W. H. Henstock is a project scientist with Union Carbide Corporation. He works in Hydrocarbons Research and Development at the Union Carbide Technical Center in South Charleston, West Virginia. He received a BS in chemical engineering from Carnegie-Mellon University, and a PhD in chemical engineering from the University of Illinois.
NOx in the cryogenic hydrogen recovery section of an olefins production unit
Article first published online: 17 JUN 2004
Copyright © 1986 American Institute of Chemical Engineers
Volume 5, Issue 4, pages 232–237, October 1986
How to Cite
Henstock, W. H. (1986), NOx in the cryogenic hydrogen recovery section of an olefins production unit. Plant/Oper. Prog., 5: 232–237. doi: 10.1002/prsb.720050411
- Issue published online: 17 JUN 2004
- Article first published online: 17 JUN 2004
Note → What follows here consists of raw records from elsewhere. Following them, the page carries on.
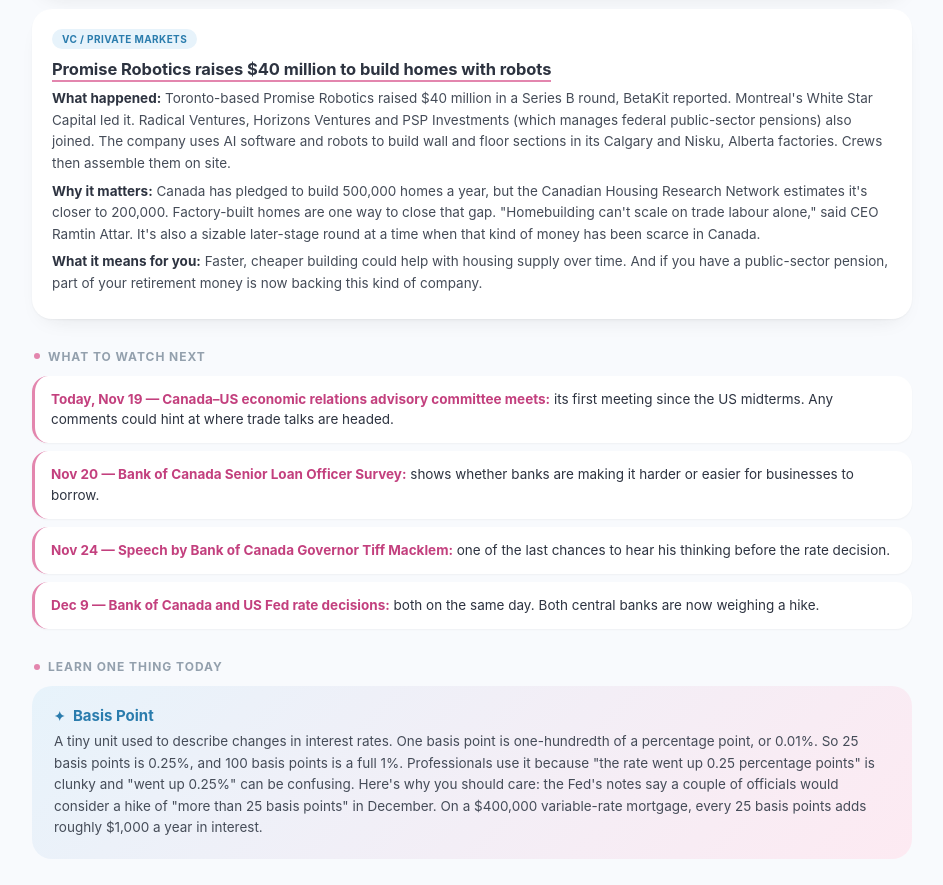
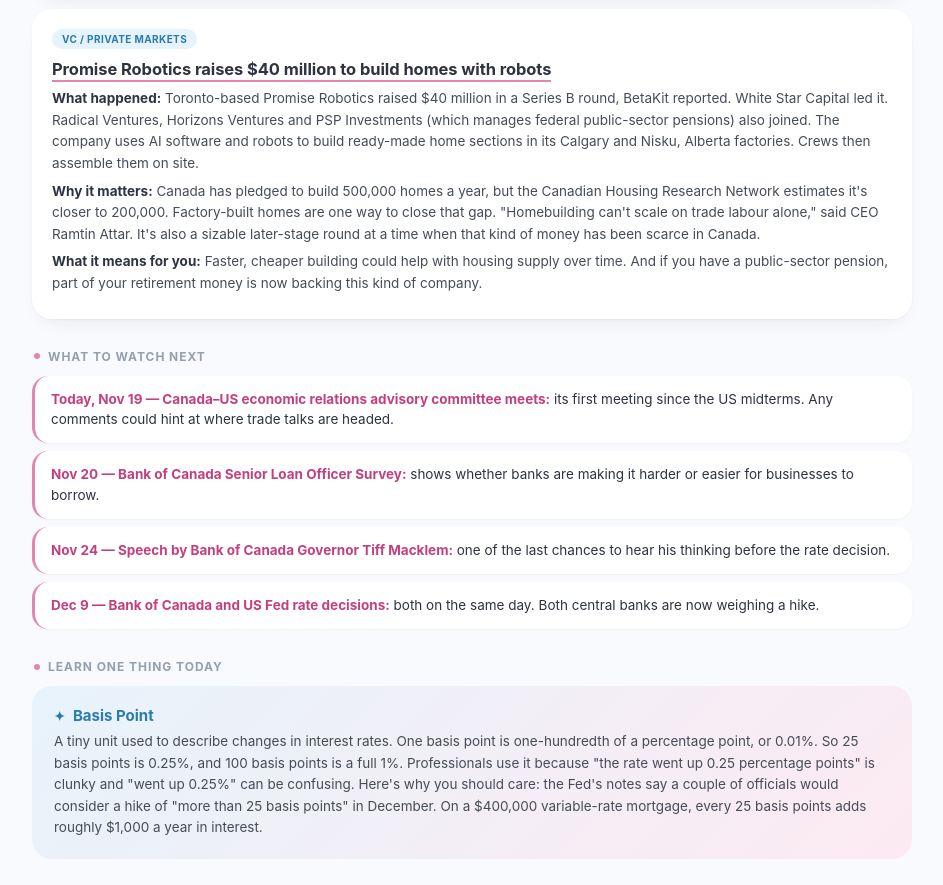
Before and after one commit to mckennadown/financial-briefing, a plain HTML site: page index.html in a window 1280 px wide. Shown: the part 1414-2299 px from the top of the page, without its empty margins (168-1111 px from the left). Drawn offline with Linux system fonts and the light colour scheme.

Commit message:
Daily briefing update: November 19, 2026 (wording fixes)
Co-Authored-By: Claude Opus 5.5 <noreply@anthropic.com>

```diff
--- a/index.html
+++ b/index.html
@@ -244,7 +244,7 @@
   <div class="news-card">
     <span class="tag vc">VC / Private Markets</span>
     <h3><a href="https://betakit.com/physical-ai-company-promise-robotics-announces-40-million-series-b-round/" target="_blank" rel="noopener">Promise Robotics raises $40 million to build homes with robots</a></h3>
-    <div class="row"><b>What happened:</b> Toronto-based Promise Robotics raised $40 million in a Series B round, BetaKit reported. Montreal's White Star Capital led it. Radical Ventures, Horizons Ventures and PSP Investments (which manages federal public-sector pensions) also joined. The company uses AI software and robots to build wall and floor sections in its Calgary and Nisku, Alberta factories. Crews then assemble them on site.</div>
+    <div class="row"><b>What happened:</b> Toronto-based Promise Robotics raised $40 million in a Series B round, BetaKit reported. White Star Capital led it. Radical Ventures, Horizons Ventures and PSP Investments (which manages federal public-sector pensions) also joined. The company uses AI software and robots to build ready-made home sections in its Calgary and Nisku, Alberta factories. Crews then assemble them on site.</div>
     <div class="row"><b>Why it matters:</b> Canada has pledged to build 500,000 homes a year, but the Canadian Housing Research Network estimates it's closer to 200,000. Factory-built homes are one way to close that gap. "Homebuilding can't scale on trade labour alone," said CEO Ramtin Attar. It's also a sizable later-stage round at a time when that kind of money has been scarce in Canada.</div>
     <div class="row"><b>What it means for you:</b> Faster, cheaper building could help with housing supply over time. And if you have a public-sector pension, part of your retirement money is now backing this kind of company.</div>
   </div>
```
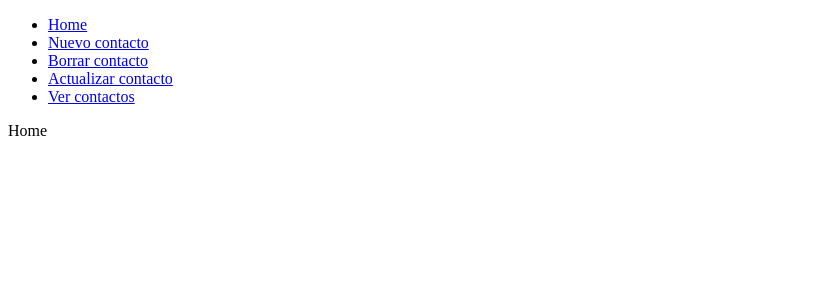
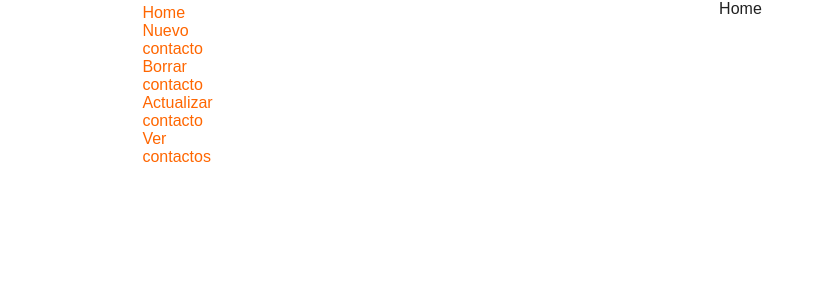
Before and after one commit to AlbertoCard/MyWeb, a PHP site: page /index.php?op=mis-contactos in a window 1280 px wide. Shown: the top 300 px of the page, without its empty margins (0-817 px from the left). Run offline with PHP 8.4, Linux system fonts and the light colour scheme.

Commit message:
mis_contactos - preparacion index

```diff
--- a/PHP/MisContactos/css/mis-contactos.css
+++ b/PHP/MisContactos/css/mis-contactos.css
@@ -0,0 +1,48 @@
+*{
+    border: 0;
+    margin: 0;
+}
+
+body{
+    background-color: #fff;
+    color: #212121;
+    font-family: Arial, Helvetica, sans-serif;
+    font-size: 16px;
+}
+
+a{
+    color: #f60;
+    text-decoration: none;
+}
+
+a:hover{
+    color: #7bbfd5;
+}
+
+nav, #principal {
+    display: inline-block;
+    font-size: 1em;
+    margin: .25em;
+    text-align: left;
+    width: 20%;
+    vertical-align: top;
+}
+
+ul{
+    list-style: none;
+}
+
+#principal{
+    margin: 0 auto;
+    text-align: center;
+}
+
+#contenido {
+    display: inline-block;
+    text-align: center;
+    width: 75%;
+}
+
+.cambio {
+    transition: all 2.5s ease-out;
+}
--- a/PHP/MisContactos/index.php
+++ b/PHP/MisContactos/index.php
@@ -33,7 +33,7 @@
     <link rel="stylesheet" href="css/mis-contactos.css">
 </head>
 <body>
-    <section id="contenido">
+    <section id="principal">
         <nav>
             <ul>
                 <li><a href="index.php" class="cambio">Home</a></li>
@@ -44,7 +44,7 @@
             </ul>
         </nav>
     </section>
-    <section id="principal">
+    <section id="contenido">
         <?php include($contenido)?>
     </section>
     <script src="js/mis-contactos.js"></script>
```
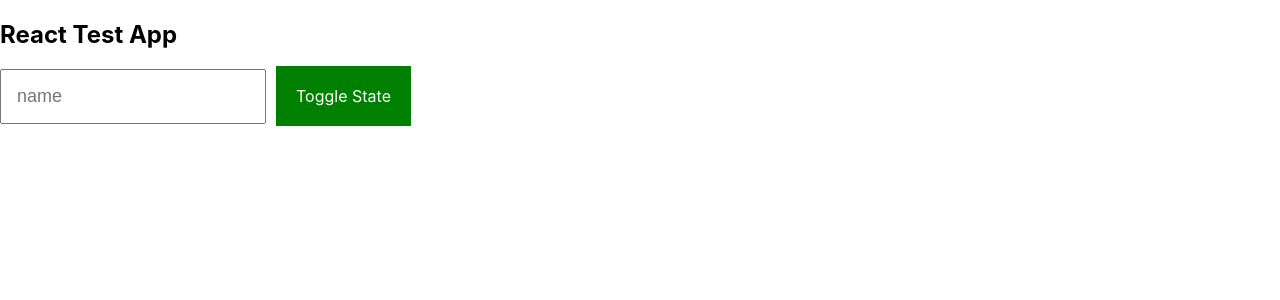
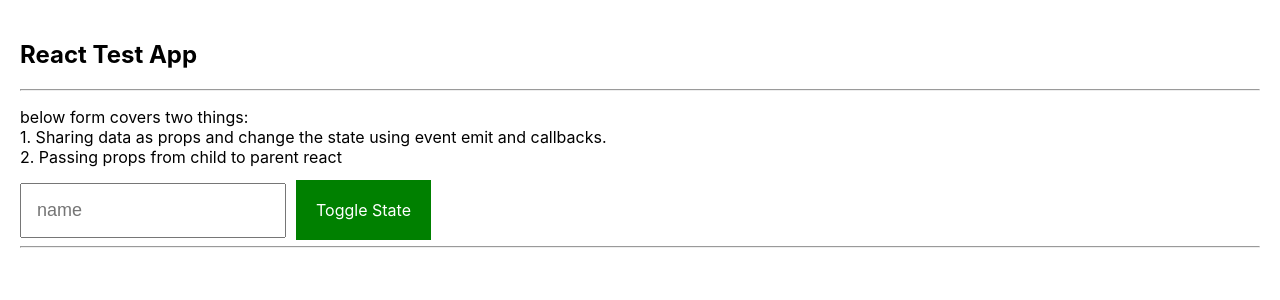
Before and after one commit to muhammadawaisshaikh/create-react-app, a React (Create React App) app: page / in a window 1280 px wide. Shown: the top 300 px of the page. Built offline with nearby package versions, Linux system fonts and the light colour scheme.

Commit message:
arrangement and description

```diff
--- a/src/components/Main.js
+++ b/src/components/Main.js
@@ -20,10 +20,16 @@ export default class Main extends Component {
 
     render() {
         return (
-            <div>
+            <div style={{padding: 20}}>
                 <h2>{this.state.name}</h2>
 
+                <hr />
+
+                <p>below form covers two things: <br />1. Sharing data as props and change the state using event emit and callbacks. <br />2. Passing props from child to parent react</p>
                 <Form toggle={this.state.toggle} toggler={this.handleToggler} />
+
+                <hr />
+
             </div>
         );
     }
```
Union Carbide has been investigating the fate and possible hazards of NOx compounds in cryogenic gas separation equipment. It has been learned that trace amounts of NOx in the process streams can accumulate in the equipment under certain conditions. Although mixtures of condensed NOx and condensed hydrocarbons can be ignited with a strong ignition source, the combination does not seem to present an imminent hazard. No explosive NOx-hydrocarbon “gums” have been found yet, but the investigation is still continuing. We recommend that equipment which is exposed to NOx compounds be monitored to detect accumulations and prevent possibly hazardous situations.